KPAC Lalita is a prolific actor (it is no longer fashionable to say actress because any word that has a feminine flavour to it is demeaning) who rose to her present status from a “progressive’ theatre. One of the movies that she acts in comes to an end when she announces, “in future I promise to obey what men tell me”. Flat and neat. What men tell me.
Jagathy Sreekumar is a character actor-cum-comedian who has a role in virtually every Malayalam movie. He is the new face of Malayalam comedy after the conservative types like SP Pillai, Bahadur and Adoor Bhasi left the scene. Jagathi produced a very popular serial for the wellknown television channel Asianet. “My motto”, said the progressive actor-producer explaining the direction of the story,” is that a woman, no matter how better paid and higher-ranked in profession, should be her man’s slave at home.” The serial lost none of its popularity among women because of that motto.
‘Munshi’ is a well-researched short video clip that appears in the same Asianet channel every day. The clip concludes with the Munshi, the wizened old man, paraphrasing an old proverb that suits the occasion. In a recent piece, Munshi closed the discussion with this adage: “Even if IAS, a woman should stay below man.”
In another Malayalam movie, Balchandra Menon, a ‘progressive’ actor-producer, in the role of a lawyer argues in court : “A woman has two choices if she is raped. Either keep quiet or commit suicide. This woman stands in this court and announces without shame that she has been raped. That alone shows that she is a prostitute.” That particular dialogue might have been a negative depiction for a specific purpose, but the film shows no shock among the audience, nor on the face of the judge. At that moment, the judge and those present in the court accepts it as proof enough. That argument reflects the thinking of most thinking men of India – I take up Kerala because that happens to be a state I know better. In fact, most women who are raped in movies anywhere in India are made to commit suicide by their directors to pamper to this general opinion.
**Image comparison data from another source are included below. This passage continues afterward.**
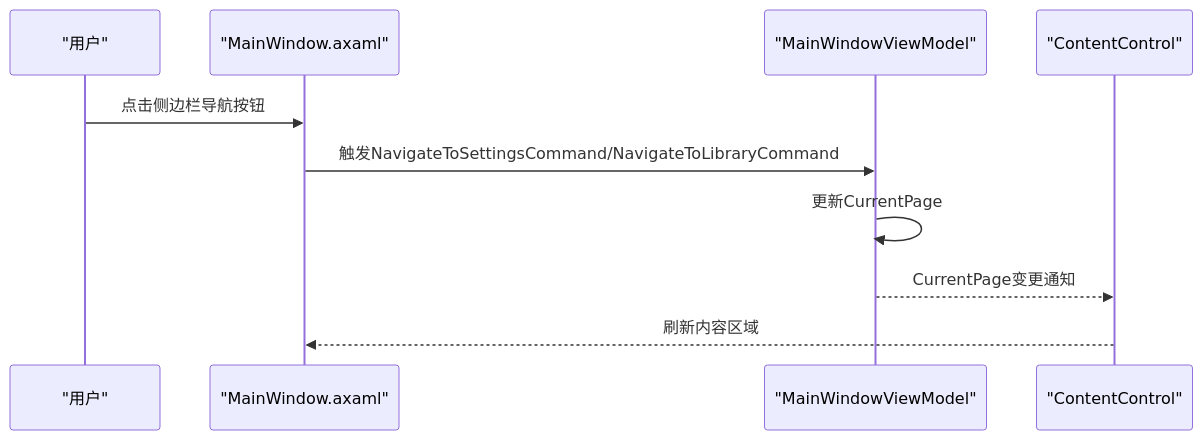
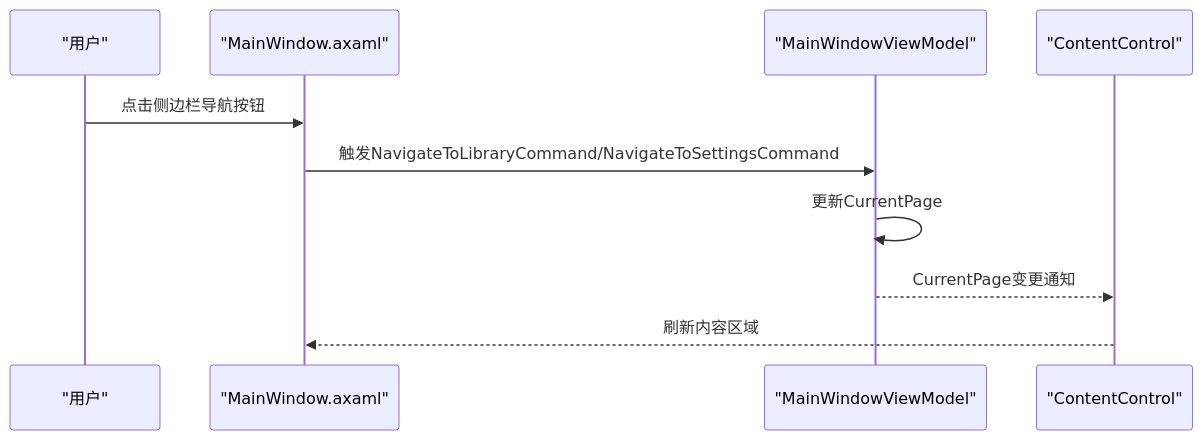
One commit to mariamjensen42-glitch/LocalMusicPlayer changed the third of 8 diagrams in .qoder/repowiki/zh/content/用户界面层/用户界面层.md. Above: the diagram before and after it, drawn with Mermaid. The commit also changed other lines of this file and 14 other files, not shown here.

````diff
--- a/.qoder/repowiki/zh/content/用户界面层/用户界面层.md
+++ b/.qoder/repowiki/zh/content/用户界面层/用户界面层.md
@@ -188,12 +210,12 @@
 ```mermaid
 sequenceDiagram
 participant U as "用户"
 participant MW as "MainWindow.axaml"
 participant VM as "MainWindowViewModel"
 participant CC as "ContentControl"
 U->>MW : 点击侧边栏导航按钮
-MW->>VM : 触发NavigateToSettingsCommand/NavigateToLibraryCommand
+MW->>VM : 触发NavigateToLibraryCommand/NavigateToSettingsCommand
 VM->>VM : 更新CurrentPage
 VM-->>CC : CurrentPage变更通知
 CC-->>MW : 刷新内容区域
 ```
````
In Malayalam films, you don’t hear a single word spoken against Dowry. It is extolled as the best way to marry off your sister. Scenes after scenes you find a brother working hard and making sacrifices to pay dowry. Not a word against the demanders, who appear from time to time, just sympathy for the guy who can’t get the whole amount yet. Ever noticed a Malayali matrimonial ad? “Share 25 lacs’ forms the most important part of that ad, give or take a couple of lacs. Share is dowry. ‘Employed girl, Share 25 lakhs with three-bedroom house and 3 cents land’ lands a sure-fire catch. Add fair complexion to that line, a thousand proposals land up at the girl’s doorstep. If you think education is the solution to dowry menace, take a look at the suicide statistics of Kerala. Unmarried girls (who couldn’t land a nurse’s job in Dubai or London or wherever outside India) commit suicide because they couldn’t pay dowry; married men kill their wives and children and hang themselves because they couldn’t get enough money. Multiple suicides teach a terrific lesson that aged parents-in-law would never forget.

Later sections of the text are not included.